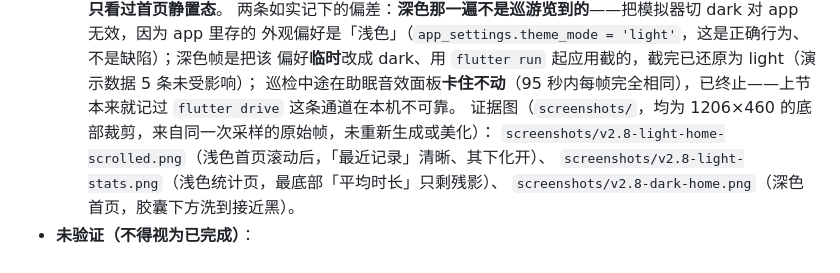
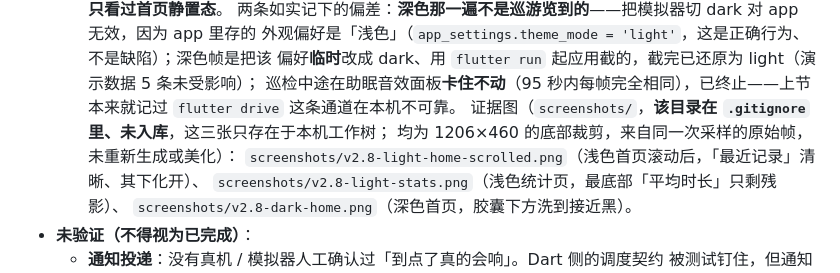
Before and after one commit to abner-forever/night_sleep, a Markdown page: README.md, the part around the change. GitHub-like rendering.

Commit message:
docs(bottom-fade): 注明证据图目录未入库，避免读成仓库内有图
README 里那三行证据图此前读起来像是仓库里就有这几张图，但 screenshots/ 在 .gitignore
第 15 行被忽略、历来未入库（v2.5 那批同样），克隆下来的人找不到就成了新的不实。
按仓库既有决定不 git add -f，改为如实注明该目录未入库、三张图只存在于本机工作树。

```diff
--- a/README.md
+++ b/README.md
@@ -281,7 +281,8 @@ Bundle ID、Android application ID、签名和发布账号保持 Flutter 默认
     偏好**临时**改成 dark、用 `flutter run` 起应用截的，截完已还原为 light（演示数据 5 条未受影响）；
     巡检中途在助眠音效面板**卡住不动**（95 秒内每帧完全相同），已终止——上节本来就记过
     `flutter drive` 这条通道在本机不可靠。
-    证据图（`screenshots/`，均为 1206×460 的底部裁剪，来自同一次采样的原始帧，未重新生成或美化）：
+    证据图（`screenshots/`，**该目录在 `.gitignore` 里、未入库**，这三张只存在于本机工作树；
+    均为 1206×460 的底部裁剪，来自同一次采样的原始帧，未重新生成或美化）：
     `screenshots/v2.8-light-home-scrolled.png`（浅色首页滚动后，「最近记录」清晰、其下化开）、
     `screenshots/v2.8-light-stats.png`（浅色统计页，最底部「平均时长」只剩残影）、
     `screenshots/v2.8-dark-home.png`（深色首页，胶囊下方洗到接近黑）。
```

◇ ◇ ◇

> What you need to do
Copy the listing above word for word. Do not include the pictures.

> Output below
Before and after one commit to abner-forever/night_sleep, a Markdown page: README.md, the part around the change. GitHub-like rendering.

Commit message:
docs(bottom-fade): 注明证据图目录未入库，避免读成仓库内有图
README 里那三行证据图此前读起来像是仓库里就有这几张图，但 screenshots/ 在 .gitignore
第 15 行被忽略、历来未入库（v2.5 那批同样），克隆下来的人找不到就成了新的不实。
按仓库既有决定不 git add -f，改为如实注明该目录未入库、三张图只存在于本机工作树。

```diff
--- a/README.md
+++ b/README.md
@@ -281,7 +281,8 @@ Bundle ID、Android application ID、签名和发布账号保持 Flutter 默认
     偏好**临时**改成 dark、用 `flutter run` 起应用截的，截完已还原为 light（演示数据 5 条未受影响）；
     巡检中途在助眠音效面板**卡住不动**（95 秒内每帧完全相同），已终止——上节本来就记过
     `flutter drive` 这条通道在本机不可靠。
-    证据图（`screenshots/`，均为 1206×460 的底部裁剪，来自同一次采样的原始帧，未重新生成或美化）：
+    证据图（`screenshots/`，**该目录在 `.gitignore` 里、未入库**，这三张只存在于本机工作树；
+    均为 1206×460 的底部裁剪，来自同一次采样的原始帧，未重新生成或美化）：
     `screenshots/v2.8-light-home-scrolled.png`（浅色首页滚动后，「最近记录」清晰、其下化开）、
     `screenshots/v2.8-light-stats.png`（浅色统计页，最底部「平均时长」只剩残影）、
     `screenshots/v2.8-dark-home.png`（深色首页，胶囊下方洗到接近黑）。
```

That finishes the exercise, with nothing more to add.